I'd like to make a point here that I think is really important to keep in mind. Even assuming the agents involved are all honest, hard working, well-intentioned people, how does "whether or how much" their compensation might be distort their impressions of things? Bear in mind also that agents do not come to discussion with prospective buyers or sellers "on a whim". Prior to those meetings, they must know what the questions are. They must do a variety of studies to come up with the information they will be presenting. In other words, they've already invested time and expertise, sometimes many hours worth of work, prior to ever sitting down with a consumer. How might many hours of working for 'free' influence YOUR perceptions, YOUR recommendations, if you were in their shoes...even assuming you wanted to do the RIGHT thing?
With all the tranformation going on "around" our industry (with many non-representation models appearing on a fee-for-service basis, for example, and the great influx of new technologies and communication methods that impact not only WHAT is done but HOW it is done) there is still HUGE resistance to challenging the "traditional" real estate model practiced by the vast majority of real estate companies and agents around North America. This is particularly surprising given the departure from "seller sub-agency" that took the industry by storm in the 1990's! Today, for the most part, there's still a reluctance to admit that anything has changed - to insist that real estate be practiced in predominantly the same old way way, despite the growing outcry from the consumer that the same old way simply is not enough anymore!!!!
But remember that book I was talking about? It was the precurser to a new alternative in real estate...a way of looking at the real estate needs of the consumer differently, sensibly. It recognizes the fact that consumers want transparency in real estate. They've never quite understood the commission approach (not that it shouldn't be an option....just that it shouldn't be the only option!). They want choices in what services they can avail themselves of, choices in how and when they can pay for services. They want to understand exactly what it is they are paying for, and whether or not it makes sense for them to pay it at all. By the same token, agents want (and deserve) to be compensated for their time, their resources, their expertise. Good agents bring a great deal of value to the table, but for too long have had to rely on income from efforts that might never materialize, generally due to circumstances outside their control. Thats like going to work every day, putting forth your best efforts on behalf of your employer only to discover that, at the end of some weeks, there simply was no paycheck.

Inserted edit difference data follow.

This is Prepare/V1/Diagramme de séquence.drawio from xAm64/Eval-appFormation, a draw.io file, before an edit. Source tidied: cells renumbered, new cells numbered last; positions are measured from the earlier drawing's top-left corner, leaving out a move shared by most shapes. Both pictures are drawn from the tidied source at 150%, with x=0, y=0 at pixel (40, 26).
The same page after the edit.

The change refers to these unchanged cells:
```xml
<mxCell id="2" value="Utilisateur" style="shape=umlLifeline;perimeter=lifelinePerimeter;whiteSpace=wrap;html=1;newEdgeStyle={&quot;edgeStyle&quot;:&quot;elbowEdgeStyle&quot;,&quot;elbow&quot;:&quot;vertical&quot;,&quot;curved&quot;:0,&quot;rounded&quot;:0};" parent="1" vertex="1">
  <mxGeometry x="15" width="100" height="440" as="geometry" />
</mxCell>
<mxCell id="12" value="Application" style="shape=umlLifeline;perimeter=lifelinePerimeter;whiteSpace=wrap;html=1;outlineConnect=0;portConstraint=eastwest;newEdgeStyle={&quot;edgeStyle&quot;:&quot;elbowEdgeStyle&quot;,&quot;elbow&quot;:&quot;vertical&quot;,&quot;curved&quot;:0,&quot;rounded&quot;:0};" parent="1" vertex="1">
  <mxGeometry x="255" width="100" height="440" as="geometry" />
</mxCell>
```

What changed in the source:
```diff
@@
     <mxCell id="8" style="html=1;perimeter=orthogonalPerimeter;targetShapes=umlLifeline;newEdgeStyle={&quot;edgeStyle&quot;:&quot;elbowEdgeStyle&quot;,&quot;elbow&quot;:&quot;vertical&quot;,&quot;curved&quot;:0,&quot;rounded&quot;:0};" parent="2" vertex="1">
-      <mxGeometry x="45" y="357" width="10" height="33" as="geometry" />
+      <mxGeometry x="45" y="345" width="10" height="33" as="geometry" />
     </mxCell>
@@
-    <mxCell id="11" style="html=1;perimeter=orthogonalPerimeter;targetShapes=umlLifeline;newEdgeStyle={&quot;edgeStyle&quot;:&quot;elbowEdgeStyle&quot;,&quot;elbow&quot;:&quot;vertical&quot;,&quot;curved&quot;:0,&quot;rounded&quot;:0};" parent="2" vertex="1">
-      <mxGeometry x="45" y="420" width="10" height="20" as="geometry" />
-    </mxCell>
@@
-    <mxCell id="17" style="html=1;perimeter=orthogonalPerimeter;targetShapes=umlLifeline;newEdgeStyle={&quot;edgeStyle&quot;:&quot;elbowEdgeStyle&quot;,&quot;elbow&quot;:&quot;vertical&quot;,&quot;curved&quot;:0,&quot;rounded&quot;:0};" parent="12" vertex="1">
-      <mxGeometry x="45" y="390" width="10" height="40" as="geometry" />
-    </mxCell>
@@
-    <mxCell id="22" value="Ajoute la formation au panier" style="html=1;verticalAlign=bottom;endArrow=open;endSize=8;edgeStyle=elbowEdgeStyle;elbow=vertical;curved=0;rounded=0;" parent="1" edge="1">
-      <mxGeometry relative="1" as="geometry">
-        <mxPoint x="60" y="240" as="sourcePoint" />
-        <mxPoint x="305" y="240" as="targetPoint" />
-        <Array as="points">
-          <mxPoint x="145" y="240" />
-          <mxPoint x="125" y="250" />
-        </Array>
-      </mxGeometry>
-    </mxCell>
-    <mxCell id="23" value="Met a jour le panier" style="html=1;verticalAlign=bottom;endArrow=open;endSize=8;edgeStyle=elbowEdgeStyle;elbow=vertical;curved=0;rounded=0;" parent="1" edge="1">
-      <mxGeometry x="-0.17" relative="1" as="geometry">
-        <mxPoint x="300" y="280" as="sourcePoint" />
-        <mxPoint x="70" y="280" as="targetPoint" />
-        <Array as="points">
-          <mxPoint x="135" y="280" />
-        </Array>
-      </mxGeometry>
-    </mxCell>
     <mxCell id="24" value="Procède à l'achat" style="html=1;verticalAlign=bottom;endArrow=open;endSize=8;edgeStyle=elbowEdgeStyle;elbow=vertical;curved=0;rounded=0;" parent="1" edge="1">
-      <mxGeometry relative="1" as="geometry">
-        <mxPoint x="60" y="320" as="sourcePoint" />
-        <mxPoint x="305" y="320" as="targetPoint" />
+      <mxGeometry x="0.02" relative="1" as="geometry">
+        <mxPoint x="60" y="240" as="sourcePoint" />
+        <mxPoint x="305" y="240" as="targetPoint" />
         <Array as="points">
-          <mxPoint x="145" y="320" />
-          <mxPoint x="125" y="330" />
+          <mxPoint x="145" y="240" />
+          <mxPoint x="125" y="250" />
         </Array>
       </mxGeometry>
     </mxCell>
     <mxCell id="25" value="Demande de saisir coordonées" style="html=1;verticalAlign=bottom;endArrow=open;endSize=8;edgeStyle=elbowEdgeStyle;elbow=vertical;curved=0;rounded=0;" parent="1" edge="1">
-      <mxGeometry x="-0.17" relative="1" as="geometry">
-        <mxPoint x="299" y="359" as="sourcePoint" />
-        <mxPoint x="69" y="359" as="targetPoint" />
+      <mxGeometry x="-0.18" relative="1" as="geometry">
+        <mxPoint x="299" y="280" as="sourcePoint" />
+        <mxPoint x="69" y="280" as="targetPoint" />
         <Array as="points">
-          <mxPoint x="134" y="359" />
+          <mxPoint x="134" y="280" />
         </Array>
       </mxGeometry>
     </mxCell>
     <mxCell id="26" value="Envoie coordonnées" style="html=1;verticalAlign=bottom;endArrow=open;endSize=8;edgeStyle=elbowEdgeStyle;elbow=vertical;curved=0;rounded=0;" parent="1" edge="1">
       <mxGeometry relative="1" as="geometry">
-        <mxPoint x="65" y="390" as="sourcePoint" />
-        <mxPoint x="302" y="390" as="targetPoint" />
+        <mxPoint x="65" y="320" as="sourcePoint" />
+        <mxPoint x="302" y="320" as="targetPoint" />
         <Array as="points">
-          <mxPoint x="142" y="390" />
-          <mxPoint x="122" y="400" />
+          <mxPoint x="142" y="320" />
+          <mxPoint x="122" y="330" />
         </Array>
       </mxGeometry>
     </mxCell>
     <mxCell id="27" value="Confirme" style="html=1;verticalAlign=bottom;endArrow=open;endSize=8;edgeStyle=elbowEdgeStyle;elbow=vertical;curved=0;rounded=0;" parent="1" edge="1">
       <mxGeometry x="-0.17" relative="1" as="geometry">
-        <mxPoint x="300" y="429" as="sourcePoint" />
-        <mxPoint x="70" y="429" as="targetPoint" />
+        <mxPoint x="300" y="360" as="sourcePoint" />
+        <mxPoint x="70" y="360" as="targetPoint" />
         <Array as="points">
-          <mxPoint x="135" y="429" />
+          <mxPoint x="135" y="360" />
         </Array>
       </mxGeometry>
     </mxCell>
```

Today there is an option available that addresses all of the above. It's an option offered by increasing numbers of agents around North American. It's called ACRE (Accredited Consultant in Real Estate). You can take a look at the ACRE landscape at The Consulting Times. Be sure to click around the Consumer Edition as well as the Professional Edition. And by all means, take a look at the map. I'm there. I hope to see YOU there, too!!!